This is what happens when healthcare, education and a pandemic mix.

Medina Public Schools Teacher Jessica Schlecht suffers from ulcerative colitis – a disease of the bowel which causes inflammation in the digestive tract. Her treatment includes a 30-minute Entyvio infusion once every six weeks. Schlecht has incorporated her illness and how she manages it into her curriculum. The students use it as a prism into their anatomy and physiology lessons throughout the year. On Friday, however, the students viewed virtually from their homes.

“I grew up not liking science and math. That’s why I became a teacher,” Schlecht said. “I love being able to show them that math and science are fun.”

Schlecht explained how ulcerative colitis means her body makes too many white blood cells, which causes inflammation in her digestive system. The infusion helps her body process that material so it can fit through her colon.

The students looked on as JRMC Cancer Center Registered Nurse K.C. Robison inserted a needle into Schlecht’s arm. A colon is like a vacuum hose, Robison said, it has ridges and waves so sometimes seeds and other small foods get stuck.

“Does COVID-19 impact your circulatory system?” one student asked.

“Indirectly, yes,” Robison said. “However, it causes the most issues in the lungs because it’s hard to get oxygen and it impairs the exchange of gases.”

“What about people with asthma?” another student asked. “Does COVID-19 impact them?”

“It can. And it can be pretty bad,” Robison said. “That’s why we ask you to stay home, stay safe and wash your hands. You’re doing the right thing right now.”

Students have expressed anxiety. They also say they long for their classroom.

“I miss school,” said Carter Schlecht. “There’s lots of fun stuff coming up like a North Dakota food party and the fourth-grade elementary medical program.”

Several students agreed with Parker. “I miss school so much!” one wrote.

Robison joked about disliking math in school.

“Math is super fun. How can you not like math?” another student responded.

Trevin Behm said he remembered when his teacher would come to school with bruises on her arm. After today’s lesson, he understands why.

“They stick needles in her vein,” he said.

For hard-to-find veins, nurses sometimes use what’s called a vein light, Robison said, shining a green light on Schlecht’s arm.

“We can use this so we don’t have to poke people so many times. It works on anybody,” he said.

Local donors supported the purchase of these vein lights, which are used throughout patient care areas at JRMC.

“We’re grateful for the community’s support,” he said.

The students appeared grateful for their math and science lessons. Several said they are even considering healthcare careers. Destiny Opp wants to be a nurse. Dawson Cassula wants to be a chiropractor (he’s “obsessed” with bones cracking) and Melissa Schlecht, Jessica’s daughter who suffers from the same condition, wants to be a pediatric gastroenterologist.

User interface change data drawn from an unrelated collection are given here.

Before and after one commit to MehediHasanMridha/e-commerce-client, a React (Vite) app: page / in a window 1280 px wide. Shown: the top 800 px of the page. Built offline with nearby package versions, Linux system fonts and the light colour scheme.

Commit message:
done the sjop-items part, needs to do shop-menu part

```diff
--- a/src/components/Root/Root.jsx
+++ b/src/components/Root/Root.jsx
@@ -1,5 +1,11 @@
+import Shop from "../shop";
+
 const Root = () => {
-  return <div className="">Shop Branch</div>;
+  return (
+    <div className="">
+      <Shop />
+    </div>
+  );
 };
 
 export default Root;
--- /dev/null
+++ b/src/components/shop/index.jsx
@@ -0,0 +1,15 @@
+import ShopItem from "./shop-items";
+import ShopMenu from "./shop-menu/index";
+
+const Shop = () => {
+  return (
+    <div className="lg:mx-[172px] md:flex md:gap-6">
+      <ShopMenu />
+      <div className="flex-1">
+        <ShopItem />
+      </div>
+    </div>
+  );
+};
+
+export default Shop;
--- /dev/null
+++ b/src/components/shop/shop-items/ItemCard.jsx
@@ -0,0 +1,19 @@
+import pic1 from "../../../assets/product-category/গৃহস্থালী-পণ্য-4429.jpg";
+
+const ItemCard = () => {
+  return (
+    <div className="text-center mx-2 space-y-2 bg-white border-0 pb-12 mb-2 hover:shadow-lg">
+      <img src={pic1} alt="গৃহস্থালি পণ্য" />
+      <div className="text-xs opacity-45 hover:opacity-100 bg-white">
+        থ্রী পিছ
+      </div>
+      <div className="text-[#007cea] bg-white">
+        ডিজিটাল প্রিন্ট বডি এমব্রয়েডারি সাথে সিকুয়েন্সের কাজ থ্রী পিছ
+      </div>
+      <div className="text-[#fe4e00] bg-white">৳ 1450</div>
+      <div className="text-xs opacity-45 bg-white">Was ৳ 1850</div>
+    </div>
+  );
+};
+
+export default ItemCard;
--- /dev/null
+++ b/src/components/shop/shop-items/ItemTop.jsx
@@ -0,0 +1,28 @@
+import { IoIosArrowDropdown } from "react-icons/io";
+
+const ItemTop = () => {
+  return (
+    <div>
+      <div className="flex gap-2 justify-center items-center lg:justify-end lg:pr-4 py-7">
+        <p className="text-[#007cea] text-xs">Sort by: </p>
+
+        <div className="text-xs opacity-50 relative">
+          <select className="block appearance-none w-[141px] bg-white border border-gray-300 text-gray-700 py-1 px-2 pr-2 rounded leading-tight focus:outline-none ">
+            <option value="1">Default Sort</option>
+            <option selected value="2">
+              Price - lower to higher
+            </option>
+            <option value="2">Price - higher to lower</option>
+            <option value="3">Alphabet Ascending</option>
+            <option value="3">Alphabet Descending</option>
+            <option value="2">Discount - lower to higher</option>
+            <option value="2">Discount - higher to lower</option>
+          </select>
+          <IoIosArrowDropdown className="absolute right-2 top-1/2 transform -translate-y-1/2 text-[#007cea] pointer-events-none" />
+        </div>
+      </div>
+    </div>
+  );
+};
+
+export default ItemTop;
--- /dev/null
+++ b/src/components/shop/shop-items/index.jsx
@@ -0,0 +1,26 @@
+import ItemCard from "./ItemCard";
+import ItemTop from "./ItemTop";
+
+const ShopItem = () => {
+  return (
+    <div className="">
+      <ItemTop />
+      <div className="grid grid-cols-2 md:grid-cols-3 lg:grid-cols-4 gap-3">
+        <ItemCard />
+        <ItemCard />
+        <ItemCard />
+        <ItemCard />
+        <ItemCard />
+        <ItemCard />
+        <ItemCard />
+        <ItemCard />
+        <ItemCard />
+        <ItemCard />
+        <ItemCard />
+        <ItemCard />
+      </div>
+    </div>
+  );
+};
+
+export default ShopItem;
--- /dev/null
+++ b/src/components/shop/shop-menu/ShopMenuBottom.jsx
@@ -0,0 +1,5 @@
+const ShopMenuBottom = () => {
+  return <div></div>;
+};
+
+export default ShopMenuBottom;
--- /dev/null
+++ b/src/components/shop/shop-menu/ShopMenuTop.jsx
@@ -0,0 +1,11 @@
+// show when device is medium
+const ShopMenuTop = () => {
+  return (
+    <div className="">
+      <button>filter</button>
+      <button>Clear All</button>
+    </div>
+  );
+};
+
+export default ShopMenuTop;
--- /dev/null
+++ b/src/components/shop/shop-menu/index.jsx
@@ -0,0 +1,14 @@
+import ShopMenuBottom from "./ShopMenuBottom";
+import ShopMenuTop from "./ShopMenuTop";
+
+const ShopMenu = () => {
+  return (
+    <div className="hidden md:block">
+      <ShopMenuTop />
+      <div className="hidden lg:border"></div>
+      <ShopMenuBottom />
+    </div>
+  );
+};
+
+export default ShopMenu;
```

Learn more about the JRMC Cancer Center or how JRMC is keeping people safe. For more information, call (701) 952-1050.

Jamestown Regional Medical Center, in partnership with Sanford Health, opened the JRMC Cancer Center in 2019. The JRMC Cancer Center serves 100 people from Sanford and other healthcare organizations in the Jamestown area each month, saving more than 160,000 miles of travel each year.